Segment Open

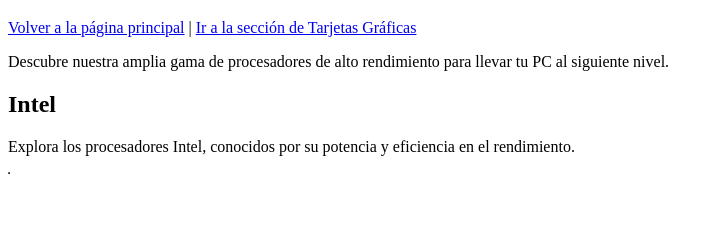
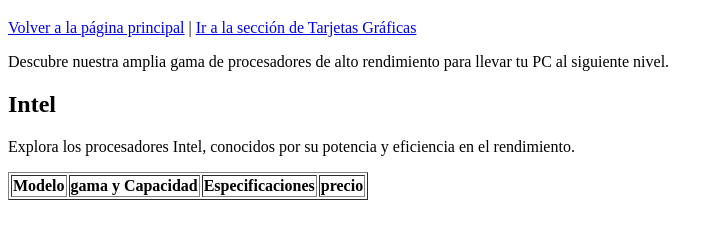
Before and after one commit to luis7w7-Denn/lab-8, a plain HTML site: page procesadores.html in a window 1280 px wide. Shown: the part 61-300 px from the top of the page, without its empty margins (0-723 px from the left). Drawn offline with Linux system fonts and the light colour scheme.

Commit message:
agregaamos tabla

```diff
--- a/procesadores.html
+++ b/procesadores.html
@@ -14,7 +14,12 @@
 <p>Explora los procesadores Intel, conocidos por su potencia y eficiencia en el rendimiento.</p>
 
 <table border="1px">
-
+    <tr>
+<th>Modelo</th>
+<th>gama y Capacidad</th>
+<th>Especificaciones</th>
+<th>precio</th>
+    </tr>
 
 
 
```
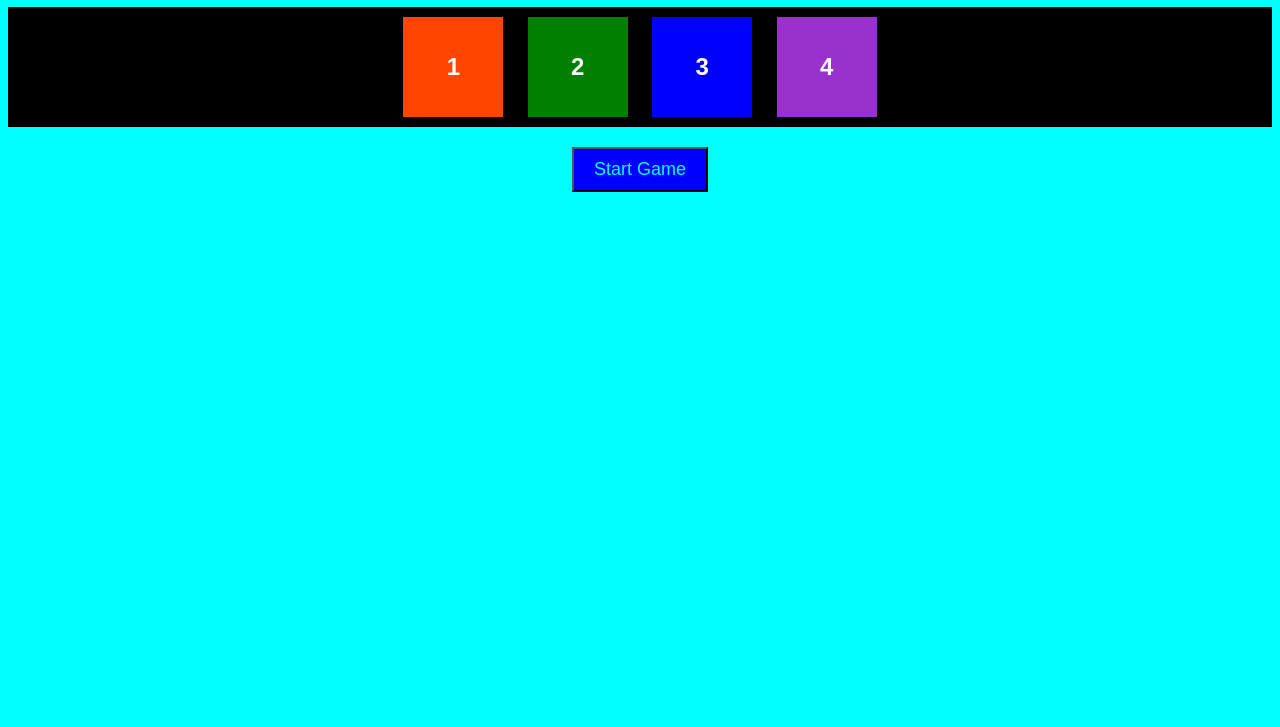
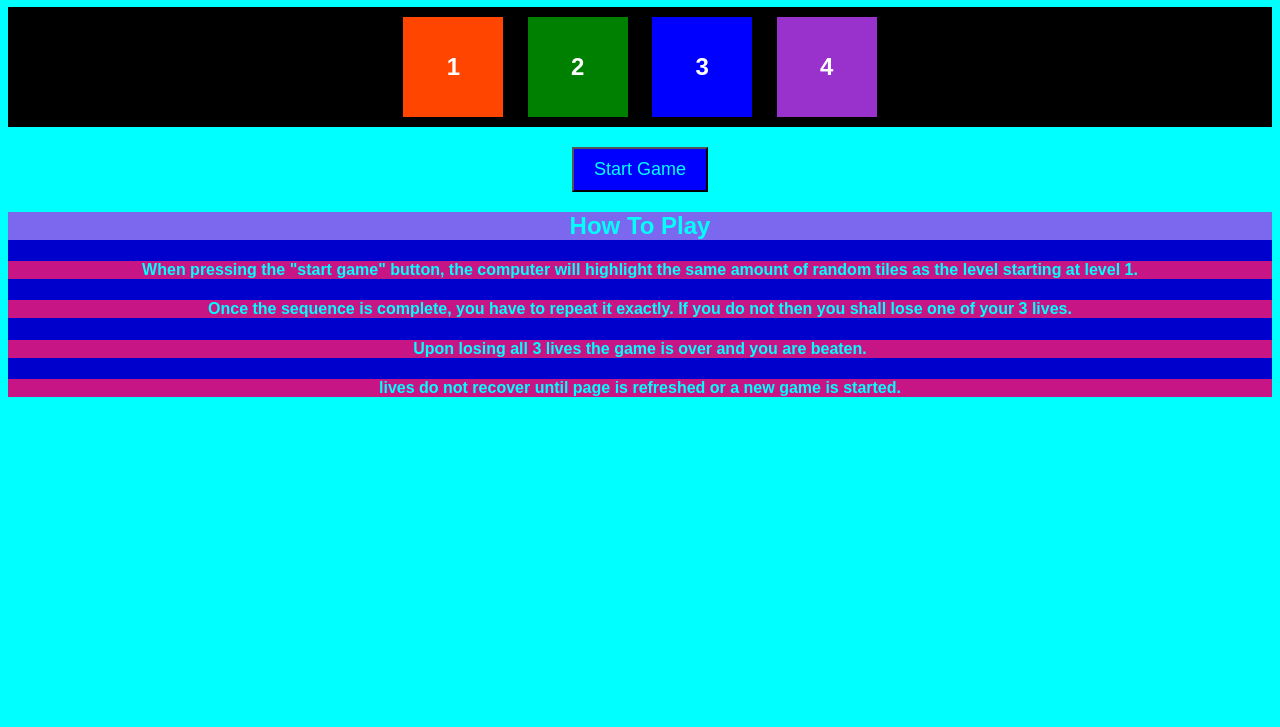
Before and after one commit to John-PaulSwaine/Simon-Says, a plain HTML site: page index.html in a window 1280 px wide. Shown: the part 73-800 px from the top of the page. Drawn offline with Linux system fonts and the light colour scheme.

Commit message:
added how to play and a little additional css

```diff
--- a/index.html
+++ b/index.html
@@ -7,7 +7,9 @@
     <link rel="stylesheet" href="style.css">
 </head>
 <body>
-    <h1>Simon Says Game</h1>
+    <div id="heading">
+        <h1>Simon Says Game</h1>
+    </div>
 
     <div id="game-buttons">
         <button id="btn1" class="game-button">1</button>
@@ -19,6 +21,14 @@
     <button id="start-button">Start Game</button>
     <h2 id="status"></h2>
 
+    <div id="howToPlay">
+        <h2>How To Play</h2>
+        <h4>When pressing the "start game" button, the computer will highlight the same amount of random tiles as the level starting at level 1.</h4>
+        <h4>Once the sequence is complete, you have to repeat it exactly. If you do not then you shall lose one of your 3 lives.</h4>
+        <h4>Upon losing all 3 lives the game is over and you are beaten.</h4>
+        <h4>lives do not recover until page is refreshed or a new game is started.</h4>
+    </div>
+
     <script src="script.js"></script>
 </body>
 </html>
--- a/style.css
+++ b/style.css
@@ -2,6 +2,18 @@ body {
     text-align: center;
     font-family: Arial, sans-serif;
     background-color: aqua;
+}
+#heading, #howToPlay {
+    background-color: mediumblue;
+    color: aqua;
+}
+h2 {
+    background-color: mediumslateblue;
+    color: aqua;
+}
+h4 {
+    background-color: mediumvioletred;
+    color: aqua;
 }
 #game-buttons {
     margin: 20px auto;
```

Segment Closed

What you are asked to do: Copy the listing character for character, pictures omitted.

Exercise result:
Before and after one commit to luis7w7-Denn/lab-8, a plain HTML site: page procesadores.html in a window 1280 px wide. Shown: the part 61-300 px from the top of the page, without its empty margins (0-723 px from the left). Drawn offline with Linux system fonts and the light colour scheme.

Commit message:
agregaamos tabla

```diff
--- a/procesadores.html
+++ b/procesadores.html
@@ -14,7 +14,12 @@
 <p>Explora los procesadores Intel, conocidos por su potencia y eficiencia en el rendimiento.</p>
 
 <table border="1px">
-
+    <tr>
+<th>Modelo</th>
+<th>gama y Capacidad</th>
+<th>Especificaciones</th>
+<th>precio</th>
+    </tr>
 
 
 
```
Before and after one commit to John-PaulSwaine/Simon-Says, a plain HTML site: page index.html in a window 1280 px wide. Shown: the part 73-800 px from the top of the page. Drawn offline with Linux system fonts and the light colour scheme.

Commit message:
added how to play and a little additional css

```diff
--- a/index.html
+++ b/index.html
@@ -7,7 +7,9 @@
     <link rel="stylesheet" href="style.css">
 </head>
 <body>
-    <h1>Simon Says Game</h1>
+    <div id="heading">
+        <h1>Simon Says Game</h1>
+    </div>
 
     <div id="game-buttons">
         <button id="btn1" class="game-button">1</button>
@@ -19,6 +21,14 @@
     <button id="start-button">Start Game</button>
     <h2 id="status"></h2>
 
+    <div id="howToPlay">
+        <h2>How To Play</h2>
+        <h4>When pressing the "start game" button, the computer will highlight the same amount of random tiles as the level starting at level 1.</h4>
+        <h4>Once the sequence is complete, you have to repeat it exactly. If you do not then you shall lose one of your 3 lives.</h4>
+        <h4>Upon losing all 3 lives the game is over and you are beaten.</h4>
+        <h4>lives do not recover until page is refreshed or a new game is started.</h4>
+    </div>
+
     <script src="script.js"></script>
 </body>
 </html>
--- a/style.css
+++ b/style.css
@@ -2,6 +2,18 @@ body {
     text-align: center;
     font-family: Arial, sans-serif;
     background-color: aqua;
+}
+#heading, #howToPlay {
+    background-color: mediumblue;
+    color: aqua;
+}
+h2 {
+    background-color: mediumslateblue;
+    color: aqua;
+}
+h4 {
+    background-color: mediumvioletred;
+    color: aqua;
 }
 #game-buttons {
     margin: 20px auto;
```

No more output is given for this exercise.